I'll be the first to admit that I'm still figuring these things out and that the line may be different for each of us.
But I think I'm doing better at finding the line in my daily life than I am in my internet life.
It's always been my desire to bring a sense of lightness to my internet interactions. "Fun, yet not frivolous" is what I'm going for (although there's been some frivolity along the way...).
Unfortunately, it's come to my attention that I may have inadvertently painted an inaccurate picture, leading to the the mistaken idea that I wouldn't understand and/or sympathize with problems, since I don't seem to struggle.
We all stumble in many ways, says James. He's right, of course. We all face discouragement, failure, collapsed relationships, rejection, fear, temptation, and sin. We all make mistakes and bad choices. We all misunderstand others, ourselves, and God.
In short, we all struggle: you, me, and everyone else in the world.
Our struggles might not be identical, but that doesn't mean that they don't exist.
Struggles may come to all, but the good news is that the solution is the same for all: knowing Jesus can bring light into darkness, wisdom to the simple, comfort to the weak, strength to the failing, and courage to the timid.
When I struggle, the Spirit often reminds me of Jesus praying not my will, but yours. It's comforting to note that the Father didn't chastise Jesus for his agony any more than he chastised David for expressing his anguish in the Psalms.
My prayer today - a prayer for you, me, and everyone else in the world - is that each of us will echo the words of another psalmist, one who experienced spiritual anguish over being exiled from Jerusalem:
Deep calls to deep
at the roar of your waterfalls;
all your breakers and your waves
have gone over me.
By day the Lord commands his steadfast love,
and at night his song is with me,
a prayer to the God of my life.
Send out your light and your truth;
let them lead me;
let them bring me to your holy hill
and to your dwelling!
Why are you cast down, O my soul,
and why are you in turmoil within me?
Hope in God; for I shall again praise him,
my salvation and my God.
(see the full chapters here.)
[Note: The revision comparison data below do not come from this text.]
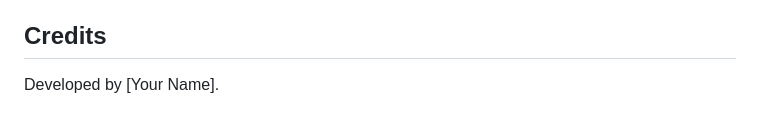
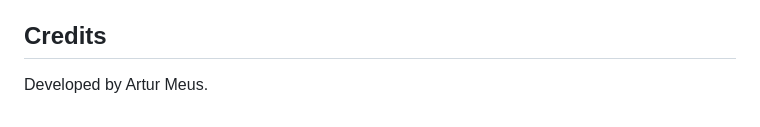
Before and after one commit to arcziosppl/zstu_robot, a Markdown page: README.md, the part around the change. Rendered like a GitHub page.

```diff
--- a/README.md
+++ b/README.md
@@ -71,4 +71,4 @@ This project is open-source and free to modify.
 
 ## Credits
 
-Developed by [Your Name].
+Developed by Artur Meus.
```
These words perfectly reflect not only the depths to which our souls can sink when our circumstances fill our vision, but also the heights to which we can be lifted when we remember where our hope lies.
I shall again praise him,
my salvation and my God.